The skills learned as student pilots should last through an entire career, however many skills are perishable. They must be refreshed on a regular basis. The need for refreshing some skills such as instrument proficiency has been widely recognized in all of aviation for many years.
Most other skills have not been acknowledged as being perishable so it is important to note that any skill not practiced on a regular basis may be perishable over time. Some additional examples of perishable skills may include helicopter autorotations, use of advanced avionics, or flight into confined areas, soft field landings and night operations.
Recurrent or refresher training to be effective should include all the perishable skills that may be needed for the type of flight operation. Each training session should allow for the pilot to request practice and/or training in skills or maneuvers that might lose proficiency over time. There are many skills that fall into a “perishable skill” list especially when regular flight time does not meet certain conditions. The most obvious of these is flight in low visibility conditions. IFR and inadvertent flight into IMC are frequently addressed as an area of additional training. Other perishable skills are often overlooked.
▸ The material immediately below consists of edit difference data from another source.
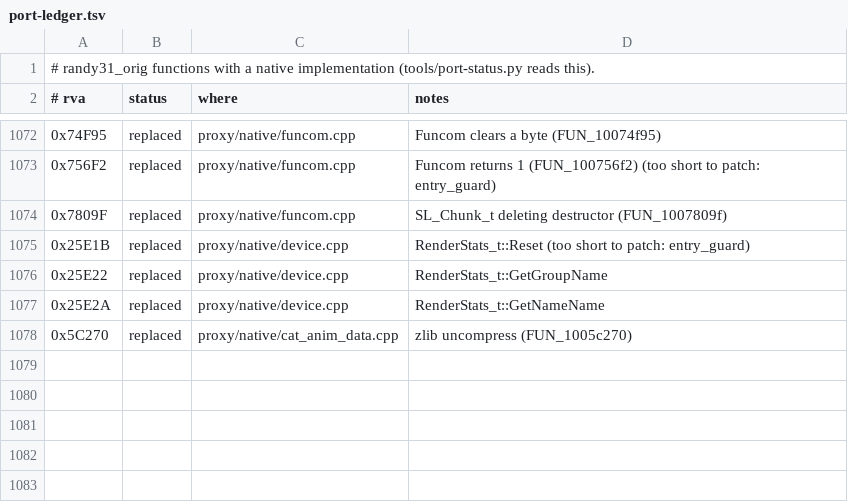
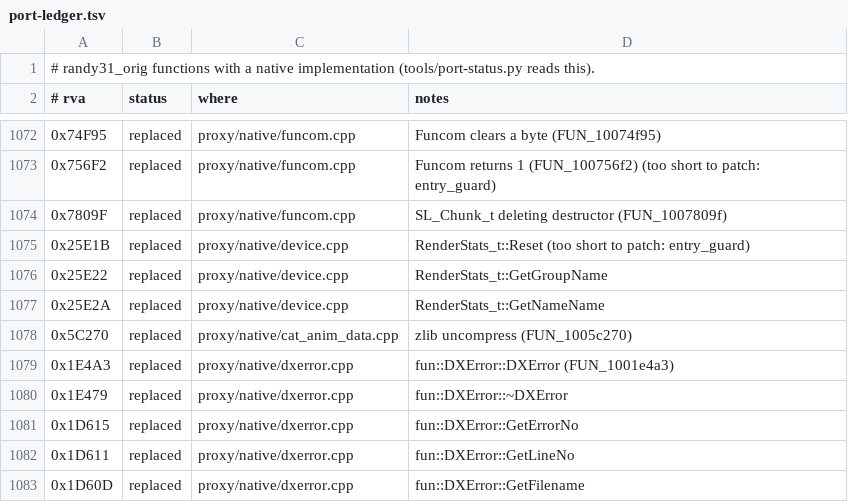
Before and after one commit to wannabuh/ao-vk, a TSV file: docs/port-ledger.tsv, drawn as a sheet; only a part is shown, gaps mark what is left out.

Commit message:
native: fun::DXError's members (DisplaySystem imports them)
The constructor / destructor and GetErrorNo / GetLineNo / GetFilename, so a DXError
is made by our own code (dxerror::Throw now builds it) and DisplaySystem's
accessors work without the original's. The class's vtable stays the original's for
now (it moves with the data mirror); the std::exception base is msvcr100's.
native_check and the plain / statics / materials / texture scenes are unchanged.

```diff
--- a/docs/port-ledger.tsv
+++ b/docs/port-ledger.tsv
@@ -1078 +1078,6 @@
 0x5C270	replaced	proxy/native/cat_anim_data.cpp	zlib uncompress (FUN_1005c270)
+0x1E4A3	replaced	proxy/native/dxerror.cpp	fun::DXError::DXError (FUN_1001e4a3)
+0x1E479	replaced	proxy/native/dxerror.cpp	fun::DXError::~DXError
+0x1D615	replaced	proxy/native/dxerror.cpp	fun::DXError::GetErrorNo
+0x1D611	replaced	proxy/native/dxerror.cpp	fun::DXError::GetLineNo
+0x1D60D	replaced	proxy/native/dxerror.cpp	fun::DXError::GetFilename
```
Also changed, not shown: 1 other file.
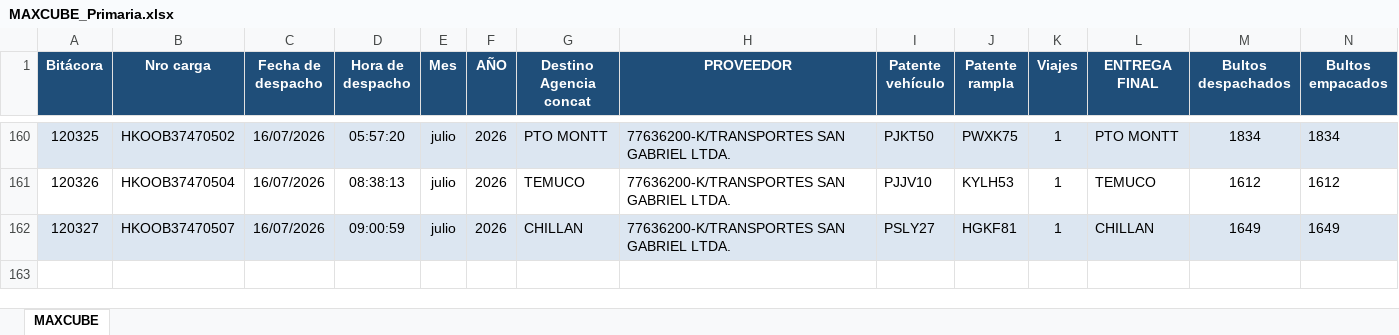
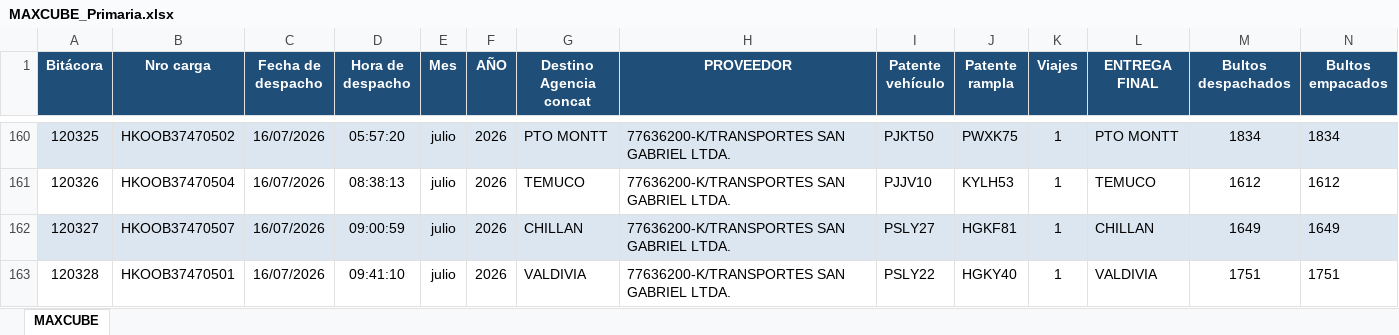
Before and after one commit to ErhickDiaz/COPIA-DASHBOARD_STREAMLIT_LOGISTIC, an Excel workbook: data/MAXCUBE_Primaria.xlsx, sheet MAXCUBE, drawn as a sheet; only a part is shown, gaps mark what is left out; values as stored, in another font and other column widths than the file's, no borders; rows hold the shown columns only; the diff names each change by its address in the sheet, - before the commit and + after, or states it on an @@ line.

Commit message:
Actualización 2026-07-16 09:48:21.706990

```diff
--- a/data/MAXCUBE_Primaria.xlsx (sheet MAXCUBE)
+++ b/data/MAXCUBE_Primaria.xlsx (sheet MAXCUBE)
+row 163: 120328 | HKOOB37470501 | 16/07/2026 | 09:41:10 | julio | 2026 | VALDIVIA | 77636200-K/TRANSPORTES SAN GABRIEL LTDA. | PSLY22 | HGKY40 | 1 | VALDIVIA | 1751 | 1751
```
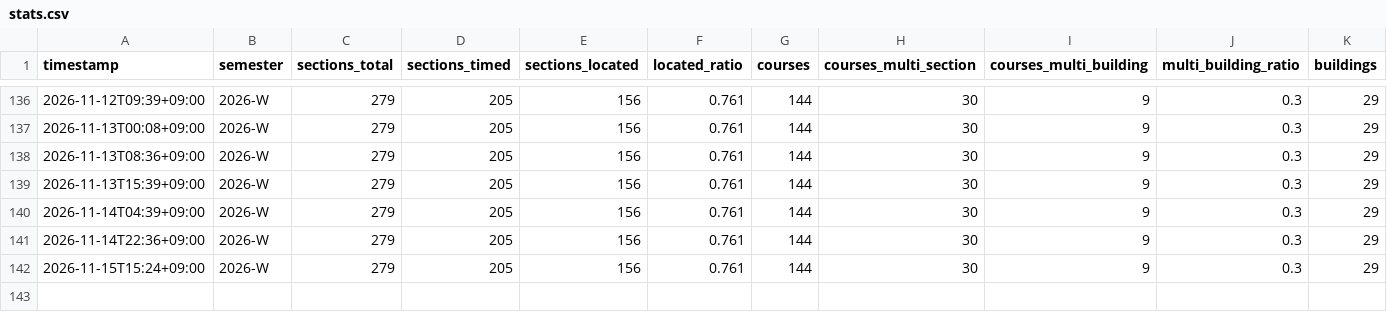
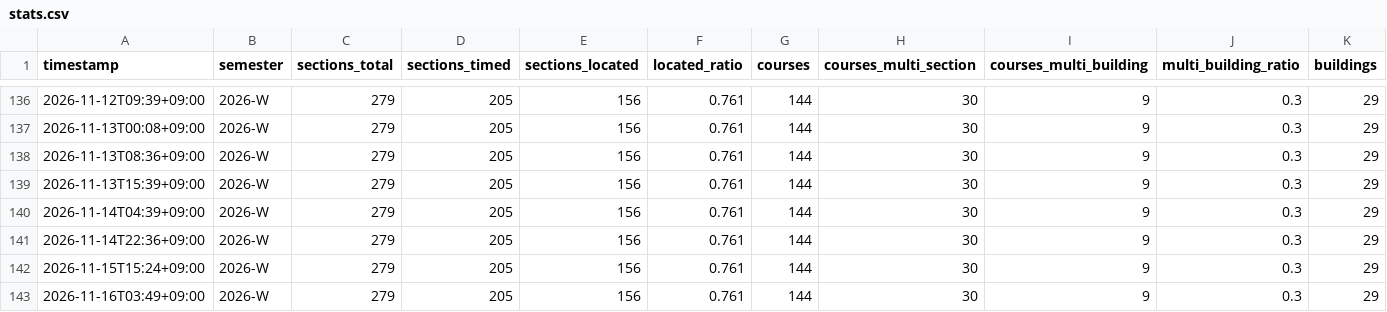
Before and after one commit to archi142857/tt-wizard, a CSV file: data/stats.csv, drawn as a sheet; only a part is shown, gaps mark what is left out.

```diff
--- a/data/stats.csv
+++ b/data/stats.csv
@@ -142 +142,2 @@ timestamp,semester,sections_total,sections_timed,sections_located,located_ratio,
 2026-11-15T15:24+09:00,2026-W,279,205,156,0.761,144,30,9,0.3,29
+2026-11-16T03:49+09:00,2026-W,279,205,156,0.761,144,30,9,0.3,29
```
Also changed, not shown: 2 other files.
Maneuvers and equipment not employed on a regular basis such as autorotations or night vision goggles should always be addressed in recurrent training. Normal training session in aircraft often avoid emergency procedures that are difficult to replicate in an aircraft without significant risk. This is an area where scenario based training in flight simulators is extremely effective. Most risk factors including visibility restriction and emergency procedures can be practiced to proficiency in simulators.